After 10 straight days of hiccups, Brazilian President Jair Bolsonaro was admitted to a hospital Wednesday with an intestinal obstruction, but doctors said they would not operate immediately.
Bolsonaro, 66, was admitted to the Armed Forces Hospital in the capital of Brasilia in the morning and was “feeling well,” according to an initial statement that said physicians were examining his persistent hiccups.

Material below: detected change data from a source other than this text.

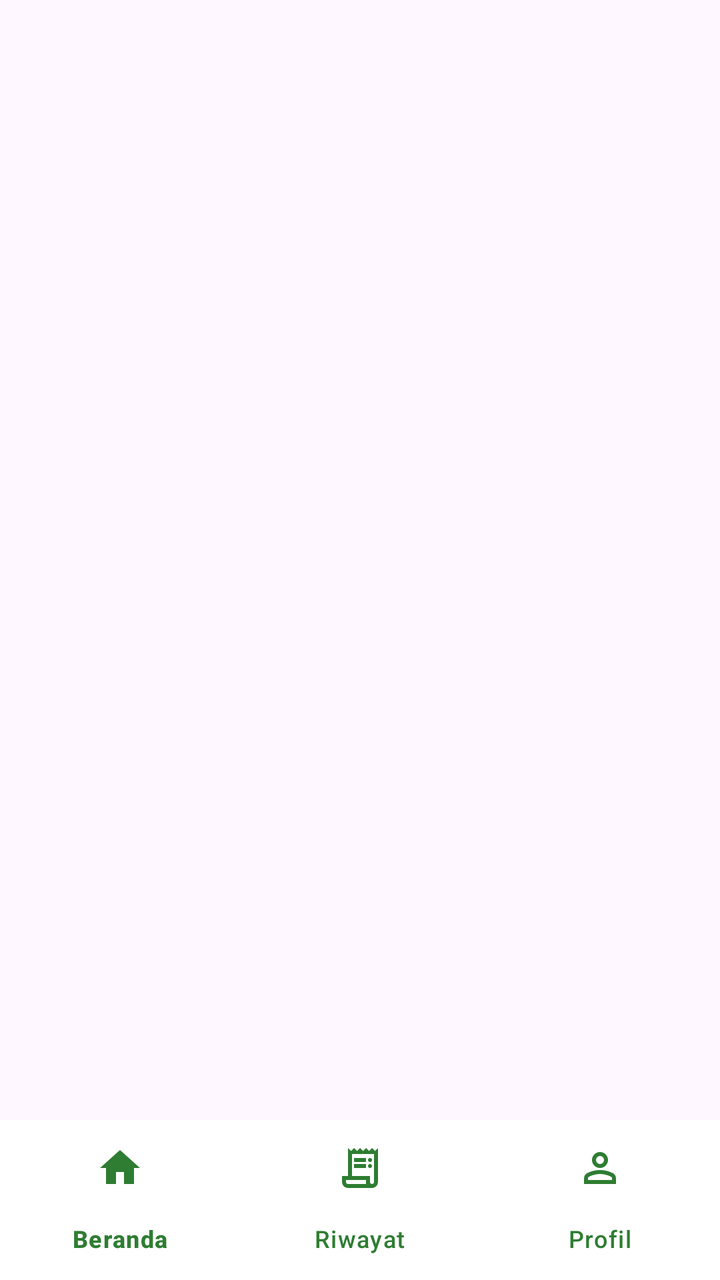
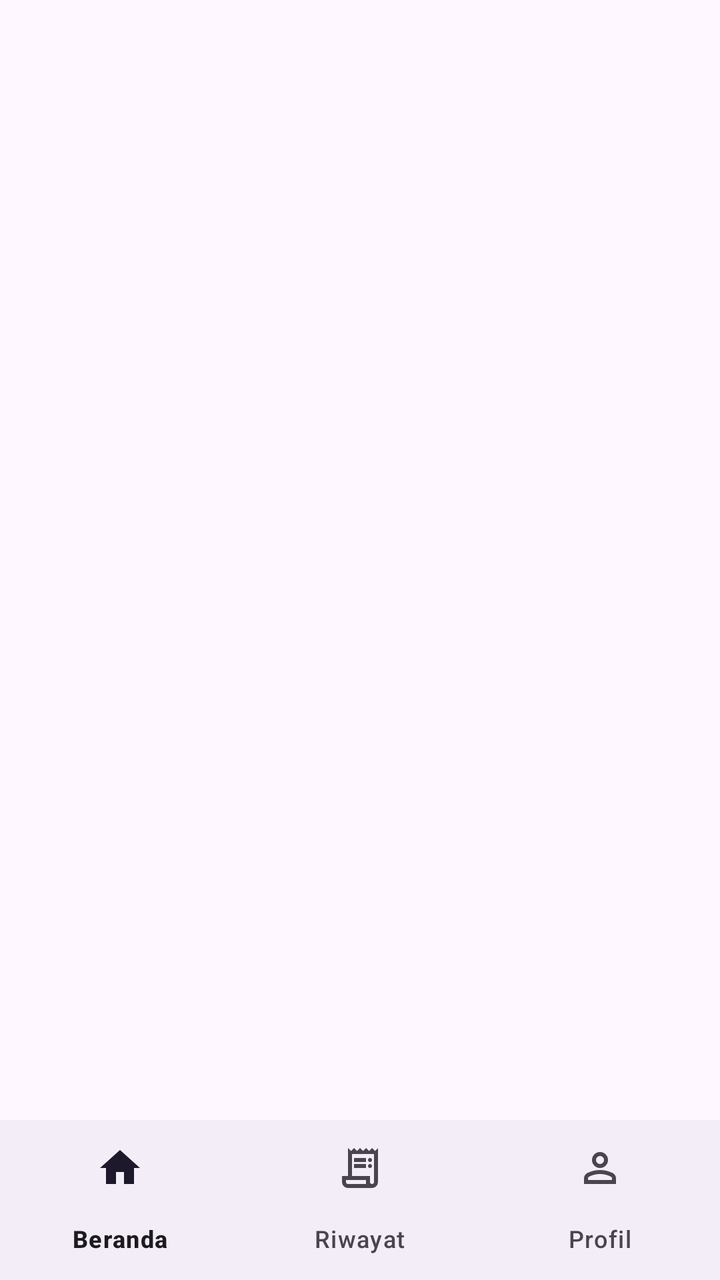

Before-and-after screenshots of an Android layout around one commit, followed by the original layout XML and the change that was made.
<!-- AndroidManifest.xml: application theme Theme.BudgetBits -->
<!-- res/layout/activity_main.xml -->
<?xml version="1.0" encoding="utf-8"?>
<androidx.constraintlayout.widget.ConstraintLayout
    xmlns:android="http://schemas.android.com/apk/res/android"
    xmlns:app="http://schemas.android.com/apk/res-auto"
    android:layout_width="match_parent"
    android:layout_height="match_parent">

    <androidx.fragment.app.FragmentContainerView
        android:id="@+id/fragmentContainer"
        android:layout_width="0dp"
        android:layout_height="0dp"
        app:layout_constraintTop_toTopOf="parent"
        app:layout_constraintStart_toStartOf="parent"
        app:layout_constraintEnd_toEndOf="parent"
        app:layout_constraintBottom_toTopOf="@+id/bottomNavigation" />

    <com.google.android.material.bottomnavigation.BottomNavigationView
        android:id="@+id/bottomNavigation"
        android:layout_width="0dp"
        android:layout_height="wrap_content"
        android:background="@android:color/white"
        app:itemIconTint="@color/brand_primary"
        app:itemTextColor="@color/brand_primary"
        app:menu="@menu/bottom_nav_menu"
        app:layout_constraintBottom_toBottomOf="parent"
        app:layout_constraintStart_toStartOf="parent"
        app:layout_constraintEnd_toEndOf="parent" />

</androidx.constraintlayout.widget.ConstraintLayout>
<!-- resources referenced by this layout -->
<resources>
  <color name="brand_primary">#2E7D32</color>
  <style name="Theme.BudgetBits" parent="Base.Theme.BudgetBits" />
  <style name="Base.Theme.BudgetBits" parent="Theme.Material3.DayNight.NoActionBar">
          
          
      </style>
</resources>

<!-- the commit's change to res/layout/activity_main.xml (unified diff, before → after) -->
@@ -18,9 +18,6 @@
         android:id="@+id/bottomNavigation"
         android:layout_width="0dp"
         android:layout_height="wrap_content"
-        android:background="@android:color/white"
-        app:itemIconTint="@color/brand_primary"
-        app:itemTextColor="@color/brand_primary"
         app:menu="@menu/bottom_nav_menu"
         app:layout_constraintBottom_toBottomOf="parent"
         app:layout_constraintStart_toStartOf="parent"
<!-- resource entries referenced after the edit -->
@@ -1,6 +1,5 @@
 <!-- resources referenced by this layout -->
 <resources>
-  <color name="brand_primary">#2E7D32</color>
   <style name="Theme.BudgetBits" parent="Base.Theme.BudgetBits" />
   <style name="Base.Theme.BudgetBits" parent="Theme.Material3.DayNight.NoActionBar">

But hours later, the president's office said the surgeon who operated on Bolsonaro after he was stabbed in the abdomen during the 2018 presidential campaign decided to transfer him to Sao Paulo, where he underwent additional tests. By Wednesday night, the Hospital Nova Star released a statement saying the president would receive “a conservative clinical treatment,” meaning he will not go through surgery for now.
Bolsonaro, who is both Catholic and evangelical, posted on his official Twitter account a photo of himself lying on a hospital bed, eyes closed, several monitoring sensors stuck to his bare torso. At the edge of the photo, a hand reaches out from an unseen person wearing what appears to be a black religious robe and a long chain with a gold cross.

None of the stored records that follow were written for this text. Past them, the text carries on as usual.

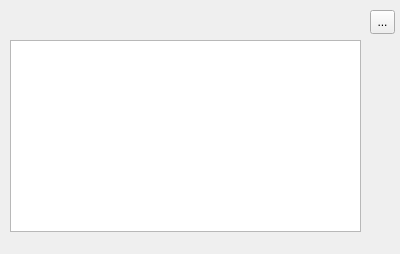
Above: MusicCollaboratorDialog.ui from TheProjecter/music-collaborator before the change. Below: the same form after it.
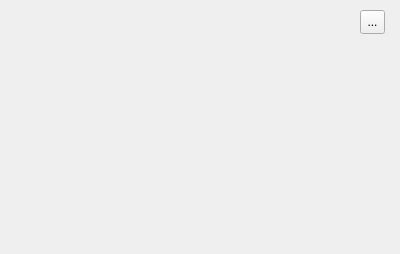
That is the form after the change. Icons and pictures are not drawn.

```diff
--- a/MusicCollaboratorDialog.ui
+++ b/MusicCollaboratorDialog.ui
@@ -16,7 +16,7 @@
   <widget class="QToolButton" name="toolButton">
    <property name="geometry">
     <rect>
-     <x>370</x>
+     <x>360</x>
      <y>10</y>
      <width>25</width>
      <height>24</height>
@@ -30,16 +30,6 @@
      <normaloff>:/Icons/icon-add</normaloff>:/Icons/icon-add</iconset>
    </property>
   </widget>
-  <widget class="QTreeView" name="treeView">
-   <property name="geometry">
-    <rect>
-     <x>10</x>
-     <y>40</y>
-     <width>351</width>
-     <height>192</height>
-    </rect>
-   </property>
-  </widget>
  </widget>
  <resources>
   <include location="Resources.qrc"/>
```
Left out of the diff: 4 changed lines with no effect on the pictures.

The 2018 stabbing caused intestinal damage and serious internal bleeding and the president has gone through several surgeries since, some unrelated to the attack.
In recent weeks, Bolsonaro has appeared to struggle with speaking on various occasions and said that he suffers from recurring hiccups.
“I apologise to everyone who is listening to me, because I’ve been hiccupping for five days now,” the president said in an interview with Radio Guaiba on July 7. He suggested that some medications prescribed after dental surgery might be the cause. "I have the hiccups 24 hours a day.”
The following day, during his weekly Facebook Live session, Bolsonaro apologised again for not being able to express himself well due to the weeklong hiccups.
Chronic hiccups are usually the manifestation of an underlying problem, such as an obstructed intestine, that might require surgery, said Dr. Anthony Lembo, a gastroenterologist at Beth Israel Deaconess Medical Center in Boston. In some cases, part of the intestine might need to be removed, he said.
“Any time you’re moving bowels, it’s not a small surgery,” Lembo said, adding that in the case of repeated surgeries, as in Bolsonaro’s case, interventions get more complicated.
Bolsonaro has been under growing pressure from a congressional inquiry into his administration's handling of the coronavirus pandemic and alleged corruption in the acquisition of COVID-19 vaccines. Recent polls have shown record-low approval ratings and indications that he could lose next year’s election.
On Tuesday night, in a 20-minute encounter with the president in Brasilia, supporters repeatedly asked him to look after his health.